Items from a dataset
★ ★ ★ ★
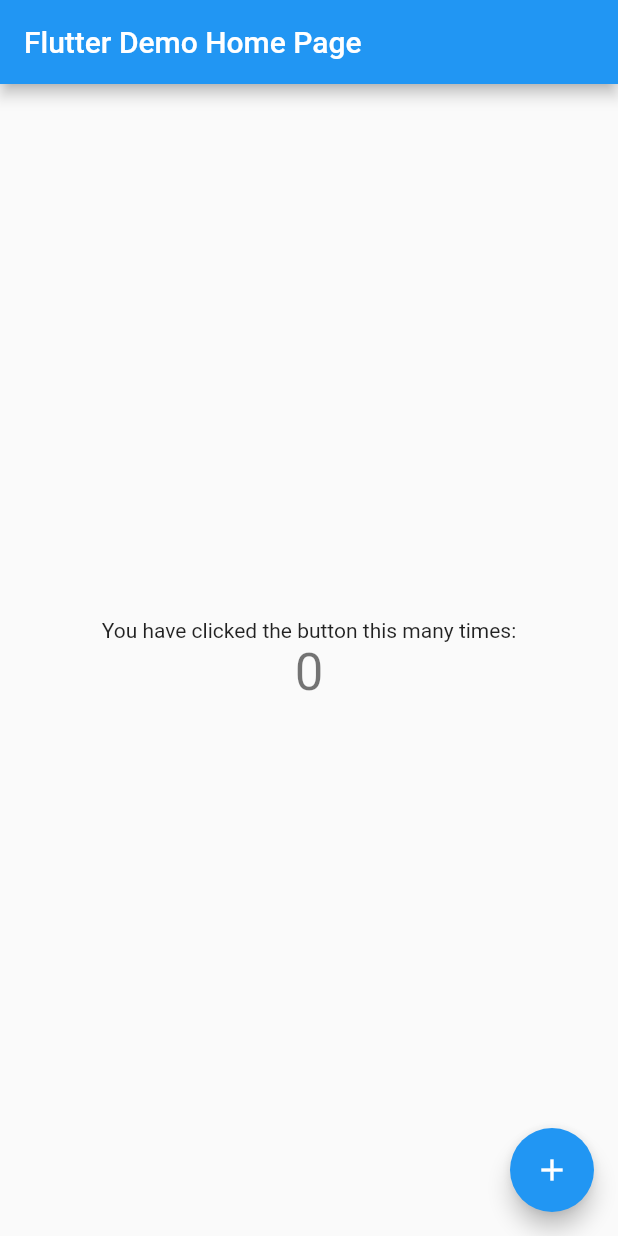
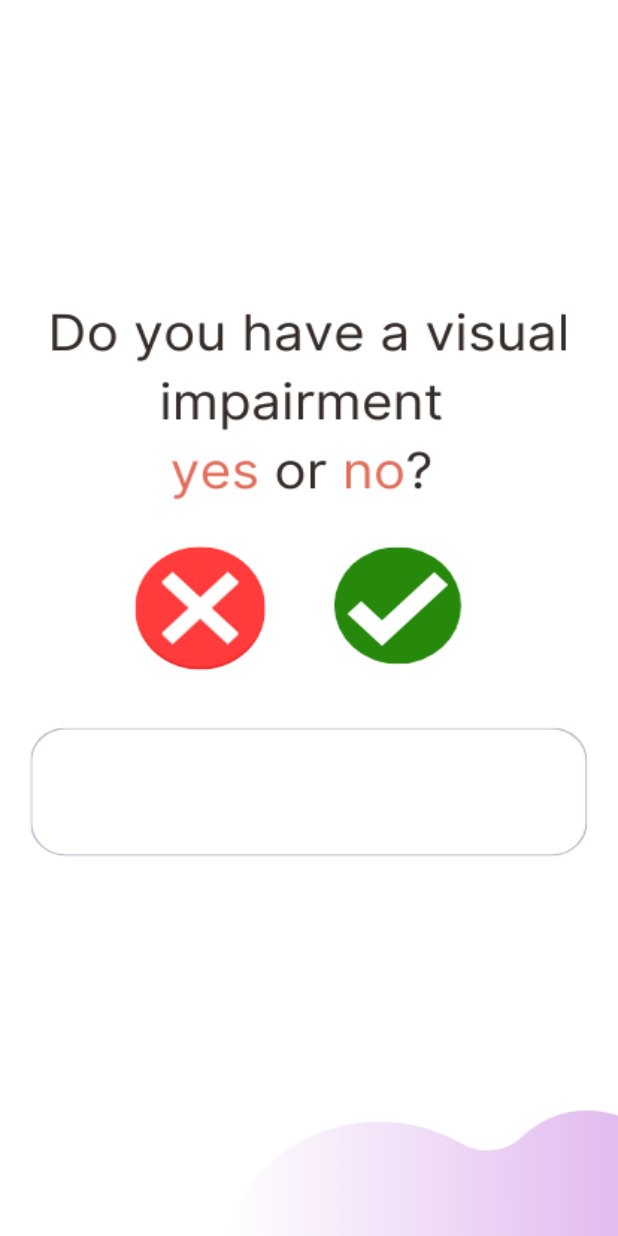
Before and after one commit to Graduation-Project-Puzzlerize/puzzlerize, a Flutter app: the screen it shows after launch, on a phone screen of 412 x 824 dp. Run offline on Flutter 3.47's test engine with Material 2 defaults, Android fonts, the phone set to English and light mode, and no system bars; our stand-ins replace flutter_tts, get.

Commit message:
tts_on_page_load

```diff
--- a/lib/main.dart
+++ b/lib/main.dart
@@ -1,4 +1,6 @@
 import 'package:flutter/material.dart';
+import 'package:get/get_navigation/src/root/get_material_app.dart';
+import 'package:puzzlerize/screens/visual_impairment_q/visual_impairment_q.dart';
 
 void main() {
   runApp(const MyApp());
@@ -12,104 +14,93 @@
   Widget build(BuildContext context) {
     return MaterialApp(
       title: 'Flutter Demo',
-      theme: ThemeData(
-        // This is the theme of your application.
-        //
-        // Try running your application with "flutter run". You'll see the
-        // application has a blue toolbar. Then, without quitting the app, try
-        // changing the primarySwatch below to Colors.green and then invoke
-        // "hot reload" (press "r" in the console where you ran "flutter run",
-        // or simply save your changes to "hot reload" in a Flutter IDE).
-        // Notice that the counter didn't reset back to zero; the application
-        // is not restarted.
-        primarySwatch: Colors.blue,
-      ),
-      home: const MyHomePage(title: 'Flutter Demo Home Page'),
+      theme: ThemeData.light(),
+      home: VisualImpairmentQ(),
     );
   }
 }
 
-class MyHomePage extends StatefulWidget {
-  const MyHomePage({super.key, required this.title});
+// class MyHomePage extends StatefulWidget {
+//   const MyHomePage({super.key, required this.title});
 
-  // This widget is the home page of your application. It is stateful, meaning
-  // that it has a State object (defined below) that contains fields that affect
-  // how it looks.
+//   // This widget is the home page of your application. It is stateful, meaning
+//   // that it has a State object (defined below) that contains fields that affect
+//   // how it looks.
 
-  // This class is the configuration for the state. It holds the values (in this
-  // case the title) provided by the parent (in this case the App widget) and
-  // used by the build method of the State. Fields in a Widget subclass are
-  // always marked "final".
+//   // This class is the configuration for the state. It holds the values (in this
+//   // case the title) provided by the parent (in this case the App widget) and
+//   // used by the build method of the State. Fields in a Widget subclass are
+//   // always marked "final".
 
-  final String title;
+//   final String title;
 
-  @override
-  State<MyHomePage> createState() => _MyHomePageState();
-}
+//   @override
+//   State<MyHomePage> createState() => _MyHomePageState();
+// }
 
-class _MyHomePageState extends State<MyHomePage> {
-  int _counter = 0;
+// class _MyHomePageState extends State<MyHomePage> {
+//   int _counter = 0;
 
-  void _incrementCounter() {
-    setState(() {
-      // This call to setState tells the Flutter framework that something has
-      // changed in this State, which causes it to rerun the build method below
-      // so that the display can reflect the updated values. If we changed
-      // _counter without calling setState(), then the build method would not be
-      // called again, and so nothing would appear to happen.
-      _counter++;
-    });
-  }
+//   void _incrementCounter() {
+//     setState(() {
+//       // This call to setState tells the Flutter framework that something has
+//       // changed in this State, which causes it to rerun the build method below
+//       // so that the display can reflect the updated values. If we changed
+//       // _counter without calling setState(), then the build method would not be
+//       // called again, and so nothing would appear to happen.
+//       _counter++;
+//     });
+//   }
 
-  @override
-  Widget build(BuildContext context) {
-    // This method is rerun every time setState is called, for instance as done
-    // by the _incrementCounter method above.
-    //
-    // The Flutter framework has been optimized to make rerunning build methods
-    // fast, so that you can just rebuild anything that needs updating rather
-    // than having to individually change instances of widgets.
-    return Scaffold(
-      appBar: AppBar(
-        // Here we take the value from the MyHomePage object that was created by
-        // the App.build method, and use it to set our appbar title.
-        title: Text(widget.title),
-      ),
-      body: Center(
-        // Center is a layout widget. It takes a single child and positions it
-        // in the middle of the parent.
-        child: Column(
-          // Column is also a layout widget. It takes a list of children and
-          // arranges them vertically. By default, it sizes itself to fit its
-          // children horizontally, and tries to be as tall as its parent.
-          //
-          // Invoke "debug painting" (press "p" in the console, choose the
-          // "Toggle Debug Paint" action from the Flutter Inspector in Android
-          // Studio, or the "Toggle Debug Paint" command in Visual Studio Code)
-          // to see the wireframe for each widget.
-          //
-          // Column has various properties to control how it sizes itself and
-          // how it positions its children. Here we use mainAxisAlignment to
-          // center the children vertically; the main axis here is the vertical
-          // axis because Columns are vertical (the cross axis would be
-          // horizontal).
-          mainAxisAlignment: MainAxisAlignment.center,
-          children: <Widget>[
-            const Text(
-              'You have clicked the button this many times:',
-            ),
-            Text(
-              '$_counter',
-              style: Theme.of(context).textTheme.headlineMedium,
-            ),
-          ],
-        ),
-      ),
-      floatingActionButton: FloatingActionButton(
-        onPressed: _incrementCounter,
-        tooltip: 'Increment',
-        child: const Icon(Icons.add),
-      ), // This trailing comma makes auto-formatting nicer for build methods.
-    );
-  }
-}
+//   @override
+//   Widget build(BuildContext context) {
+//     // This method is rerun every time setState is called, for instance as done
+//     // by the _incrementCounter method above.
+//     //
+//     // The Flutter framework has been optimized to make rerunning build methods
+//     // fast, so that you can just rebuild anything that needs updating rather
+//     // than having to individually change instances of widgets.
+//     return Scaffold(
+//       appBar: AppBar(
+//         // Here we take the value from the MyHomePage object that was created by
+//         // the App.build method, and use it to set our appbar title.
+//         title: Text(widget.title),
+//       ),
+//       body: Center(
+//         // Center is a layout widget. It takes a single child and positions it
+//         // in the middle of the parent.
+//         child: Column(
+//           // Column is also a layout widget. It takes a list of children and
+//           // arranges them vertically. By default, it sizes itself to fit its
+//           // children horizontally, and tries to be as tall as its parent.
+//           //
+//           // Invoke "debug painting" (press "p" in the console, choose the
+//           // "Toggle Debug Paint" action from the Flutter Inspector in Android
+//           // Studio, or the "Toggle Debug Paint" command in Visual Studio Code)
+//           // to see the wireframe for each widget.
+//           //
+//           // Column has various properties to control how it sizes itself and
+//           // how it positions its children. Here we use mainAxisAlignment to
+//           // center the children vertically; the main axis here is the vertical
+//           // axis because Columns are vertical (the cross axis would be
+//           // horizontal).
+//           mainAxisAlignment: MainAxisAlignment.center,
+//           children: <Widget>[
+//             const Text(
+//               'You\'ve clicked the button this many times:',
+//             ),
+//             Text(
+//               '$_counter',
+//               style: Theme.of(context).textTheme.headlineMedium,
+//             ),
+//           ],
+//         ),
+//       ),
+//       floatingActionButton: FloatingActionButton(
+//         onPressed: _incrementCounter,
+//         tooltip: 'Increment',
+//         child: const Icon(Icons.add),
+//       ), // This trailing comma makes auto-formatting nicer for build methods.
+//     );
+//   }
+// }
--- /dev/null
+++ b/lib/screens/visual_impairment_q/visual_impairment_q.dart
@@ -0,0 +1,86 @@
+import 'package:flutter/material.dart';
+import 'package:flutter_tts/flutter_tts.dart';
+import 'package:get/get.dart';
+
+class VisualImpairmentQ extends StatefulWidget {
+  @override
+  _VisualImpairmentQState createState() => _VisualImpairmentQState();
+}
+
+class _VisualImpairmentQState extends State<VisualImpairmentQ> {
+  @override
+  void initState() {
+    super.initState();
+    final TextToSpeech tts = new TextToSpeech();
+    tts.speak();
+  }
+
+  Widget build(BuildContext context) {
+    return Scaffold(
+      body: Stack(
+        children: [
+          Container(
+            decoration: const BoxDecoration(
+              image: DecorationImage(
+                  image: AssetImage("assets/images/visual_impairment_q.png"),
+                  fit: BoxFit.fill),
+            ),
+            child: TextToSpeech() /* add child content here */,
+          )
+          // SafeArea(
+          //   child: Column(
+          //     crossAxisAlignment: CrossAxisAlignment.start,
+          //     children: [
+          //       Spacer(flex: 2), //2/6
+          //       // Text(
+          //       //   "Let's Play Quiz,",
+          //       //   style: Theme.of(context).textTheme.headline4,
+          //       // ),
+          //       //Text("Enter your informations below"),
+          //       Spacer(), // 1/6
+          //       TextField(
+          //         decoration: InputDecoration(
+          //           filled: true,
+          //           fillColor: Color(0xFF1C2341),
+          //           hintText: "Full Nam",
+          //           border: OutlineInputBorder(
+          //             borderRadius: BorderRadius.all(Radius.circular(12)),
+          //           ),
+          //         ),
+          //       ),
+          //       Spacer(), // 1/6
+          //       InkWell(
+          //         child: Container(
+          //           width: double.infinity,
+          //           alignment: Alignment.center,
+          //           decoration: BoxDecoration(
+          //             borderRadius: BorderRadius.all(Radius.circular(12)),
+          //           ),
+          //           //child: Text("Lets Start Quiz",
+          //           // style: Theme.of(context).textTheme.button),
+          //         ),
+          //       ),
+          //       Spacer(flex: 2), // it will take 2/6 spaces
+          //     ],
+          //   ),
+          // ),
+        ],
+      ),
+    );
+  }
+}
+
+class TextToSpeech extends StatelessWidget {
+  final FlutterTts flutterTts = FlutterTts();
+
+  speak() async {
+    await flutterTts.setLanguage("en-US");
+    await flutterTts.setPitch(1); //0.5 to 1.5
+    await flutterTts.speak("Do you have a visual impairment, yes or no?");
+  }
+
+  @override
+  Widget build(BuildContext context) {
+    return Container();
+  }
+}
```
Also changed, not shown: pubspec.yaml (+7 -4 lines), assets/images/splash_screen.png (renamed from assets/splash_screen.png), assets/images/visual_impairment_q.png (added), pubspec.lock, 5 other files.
★ ★ ★ ★
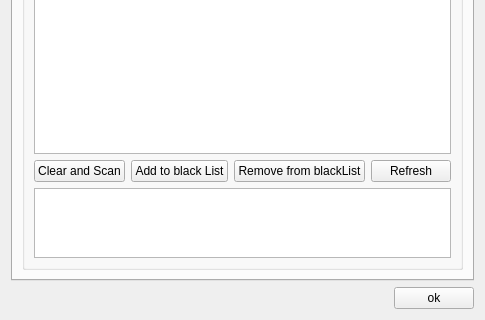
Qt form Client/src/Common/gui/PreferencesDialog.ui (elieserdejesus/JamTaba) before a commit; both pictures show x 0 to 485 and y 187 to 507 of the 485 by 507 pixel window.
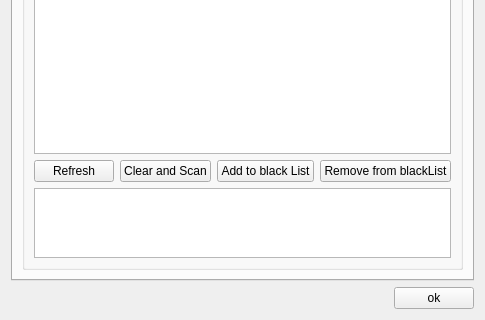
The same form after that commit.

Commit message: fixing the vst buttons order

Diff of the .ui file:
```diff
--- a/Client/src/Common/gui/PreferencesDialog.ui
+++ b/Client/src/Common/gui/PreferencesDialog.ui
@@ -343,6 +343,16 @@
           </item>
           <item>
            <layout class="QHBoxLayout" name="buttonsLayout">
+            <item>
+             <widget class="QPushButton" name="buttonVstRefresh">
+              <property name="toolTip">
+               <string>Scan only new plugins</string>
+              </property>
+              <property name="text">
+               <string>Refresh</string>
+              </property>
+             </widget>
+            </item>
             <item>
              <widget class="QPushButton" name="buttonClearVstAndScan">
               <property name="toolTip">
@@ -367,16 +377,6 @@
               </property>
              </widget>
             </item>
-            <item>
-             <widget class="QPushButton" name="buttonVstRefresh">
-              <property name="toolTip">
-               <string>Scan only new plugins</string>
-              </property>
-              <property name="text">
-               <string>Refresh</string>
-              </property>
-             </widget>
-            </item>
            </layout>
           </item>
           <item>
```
★ ★ ★ ★
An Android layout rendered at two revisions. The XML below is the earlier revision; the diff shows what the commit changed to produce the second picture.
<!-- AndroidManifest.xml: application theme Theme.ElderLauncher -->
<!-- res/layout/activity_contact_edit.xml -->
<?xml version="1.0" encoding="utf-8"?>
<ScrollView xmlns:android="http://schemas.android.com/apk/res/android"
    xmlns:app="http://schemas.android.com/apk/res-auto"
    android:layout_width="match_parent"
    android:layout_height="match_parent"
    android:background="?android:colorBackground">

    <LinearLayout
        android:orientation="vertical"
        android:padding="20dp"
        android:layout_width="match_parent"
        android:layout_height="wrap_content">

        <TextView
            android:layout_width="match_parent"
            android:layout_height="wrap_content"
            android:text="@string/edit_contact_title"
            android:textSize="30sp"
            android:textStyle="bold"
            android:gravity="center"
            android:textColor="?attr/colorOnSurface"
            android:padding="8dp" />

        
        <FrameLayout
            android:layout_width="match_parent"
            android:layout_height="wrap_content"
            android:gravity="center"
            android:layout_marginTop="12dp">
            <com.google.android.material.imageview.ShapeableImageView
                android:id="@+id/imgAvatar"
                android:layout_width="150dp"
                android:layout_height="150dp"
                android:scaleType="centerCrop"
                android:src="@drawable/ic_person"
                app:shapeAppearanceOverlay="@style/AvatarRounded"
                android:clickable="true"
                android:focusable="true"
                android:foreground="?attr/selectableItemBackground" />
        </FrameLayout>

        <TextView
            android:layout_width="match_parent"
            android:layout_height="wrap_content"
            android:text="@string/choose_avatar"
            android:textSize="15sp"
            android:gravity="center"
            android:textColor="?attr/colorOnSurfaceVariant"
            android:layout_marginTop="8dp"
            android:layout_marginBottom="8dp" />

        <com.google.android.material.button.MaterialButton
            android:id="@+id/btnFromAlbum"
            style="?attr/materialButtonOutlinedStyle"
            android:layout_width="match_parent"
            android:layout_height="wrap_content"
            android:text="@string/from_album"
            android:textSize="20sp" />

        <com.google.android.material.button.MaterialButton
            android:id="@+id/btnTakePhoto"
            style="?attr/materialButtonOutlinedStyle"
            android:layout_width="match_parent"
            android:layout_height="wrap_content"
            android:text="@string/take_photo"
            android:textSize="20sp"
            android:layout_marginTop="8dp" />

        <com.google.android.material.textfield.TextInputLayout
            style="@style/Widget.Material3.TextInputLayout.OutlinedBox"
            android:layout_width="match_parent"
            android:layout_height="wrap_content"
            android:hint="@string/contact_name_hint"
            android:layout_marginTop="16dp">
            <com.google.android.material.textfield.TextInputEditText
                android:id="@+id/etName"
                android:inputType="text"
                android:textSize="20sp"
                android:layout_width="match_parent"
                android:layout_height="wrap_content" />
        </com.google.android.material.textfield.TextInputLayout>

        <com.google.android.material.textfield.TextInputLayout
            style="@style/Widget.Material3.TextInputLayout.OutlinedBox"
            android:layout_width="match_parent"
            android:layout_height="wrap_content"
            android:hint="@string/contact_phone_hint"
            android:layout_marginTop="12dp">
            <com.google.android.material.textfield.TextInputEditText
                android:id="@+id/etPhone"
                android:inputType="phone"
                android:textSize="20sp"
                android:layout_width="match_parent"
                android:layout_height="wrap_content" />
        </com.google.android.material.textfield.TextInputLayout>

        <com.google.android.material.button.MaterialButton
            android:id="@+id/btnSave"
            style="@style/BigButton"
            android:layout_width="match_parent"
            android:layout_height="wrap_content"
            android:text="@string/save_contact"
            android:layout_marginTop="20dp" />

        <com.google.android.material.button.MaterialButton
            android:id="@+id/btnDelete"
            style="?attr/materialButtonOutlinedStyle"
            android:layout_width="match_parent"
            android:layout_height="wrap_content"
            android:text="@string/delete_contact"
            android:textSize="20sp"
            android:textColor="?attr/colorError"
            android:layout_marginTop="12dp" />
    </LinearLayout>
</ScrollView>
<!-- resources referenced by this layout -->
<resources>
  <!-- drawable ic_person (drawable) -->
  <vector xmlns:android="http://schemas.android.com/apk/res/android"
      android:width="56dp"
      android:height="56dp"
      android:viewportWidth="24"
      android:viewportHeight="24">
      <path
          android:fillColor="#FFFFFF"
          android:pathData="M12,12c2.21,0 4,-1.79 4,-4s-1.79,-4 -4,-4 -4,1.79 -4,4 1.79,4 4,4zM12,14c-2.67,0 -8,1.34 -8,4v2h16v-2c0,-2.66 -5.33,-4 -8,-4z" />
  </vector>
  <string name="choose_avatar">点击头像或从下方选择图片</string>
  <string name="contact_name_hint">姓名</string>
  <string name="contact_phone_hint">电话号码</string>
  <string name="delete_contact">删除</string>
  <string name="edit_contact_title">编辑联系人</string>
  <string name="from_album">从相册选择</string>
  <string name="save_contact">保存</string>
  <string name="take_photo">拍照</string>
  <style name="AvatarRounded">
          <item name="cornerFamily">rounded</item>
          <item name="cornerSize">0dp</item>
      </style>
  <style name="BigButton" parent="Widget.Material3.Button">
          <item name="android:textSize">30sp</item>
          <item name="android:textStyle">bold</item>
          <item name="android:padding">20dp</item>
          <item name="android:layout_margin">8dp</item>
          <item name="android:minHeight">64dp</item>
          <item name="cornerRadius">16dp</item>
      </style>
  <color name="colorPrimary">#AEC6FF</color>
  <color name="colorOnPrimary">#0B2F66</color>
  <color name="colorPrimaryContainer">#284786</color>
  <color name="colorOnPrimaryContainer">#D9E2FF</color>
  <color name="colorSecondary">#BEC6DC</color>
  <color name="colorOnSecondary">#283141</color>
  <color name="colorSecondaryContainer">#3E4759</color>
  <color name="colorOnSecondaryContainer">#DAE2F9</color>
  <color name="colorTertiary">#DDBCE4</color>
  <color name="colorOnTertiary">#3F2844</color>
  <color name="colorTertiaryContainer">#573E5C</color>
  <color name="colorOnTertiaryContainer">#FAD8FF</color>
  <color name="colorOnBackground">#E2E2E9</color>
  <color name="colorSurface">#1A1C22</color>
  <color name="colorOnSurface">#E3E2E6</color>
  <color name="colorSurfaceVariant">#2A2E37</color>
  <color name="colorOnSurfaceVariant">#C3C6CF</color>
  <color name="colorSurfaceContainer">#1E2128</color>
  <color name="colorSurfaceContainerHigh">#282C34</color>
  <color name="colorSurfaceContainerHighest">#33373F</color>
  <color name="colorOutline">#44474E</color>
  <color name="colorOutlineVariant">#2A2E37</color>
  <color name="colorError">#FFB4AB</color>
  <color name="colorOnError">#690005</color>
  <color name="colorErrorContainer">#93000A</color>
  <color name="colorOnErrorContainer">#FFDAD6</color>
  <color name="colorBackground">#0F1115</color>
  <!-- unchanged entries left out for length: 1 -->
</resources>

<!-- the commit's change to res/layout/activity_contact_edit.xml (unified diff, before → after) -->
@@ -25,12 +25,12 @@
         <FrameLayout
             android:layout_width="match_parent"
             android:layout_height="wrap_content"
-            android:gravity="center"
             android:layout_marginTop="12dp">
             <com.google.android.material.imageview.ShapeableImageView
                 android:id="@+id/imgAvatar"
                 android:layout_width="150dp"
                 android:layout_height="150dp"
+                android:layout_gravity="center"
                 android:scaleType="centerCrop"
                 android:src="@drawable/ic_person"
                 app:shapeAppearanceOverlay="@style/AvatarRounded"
★ ★ ★ ★
Say how many lines of the preceding data include the word "auto". The number is the whole answer.

RESPONSE BOX – 3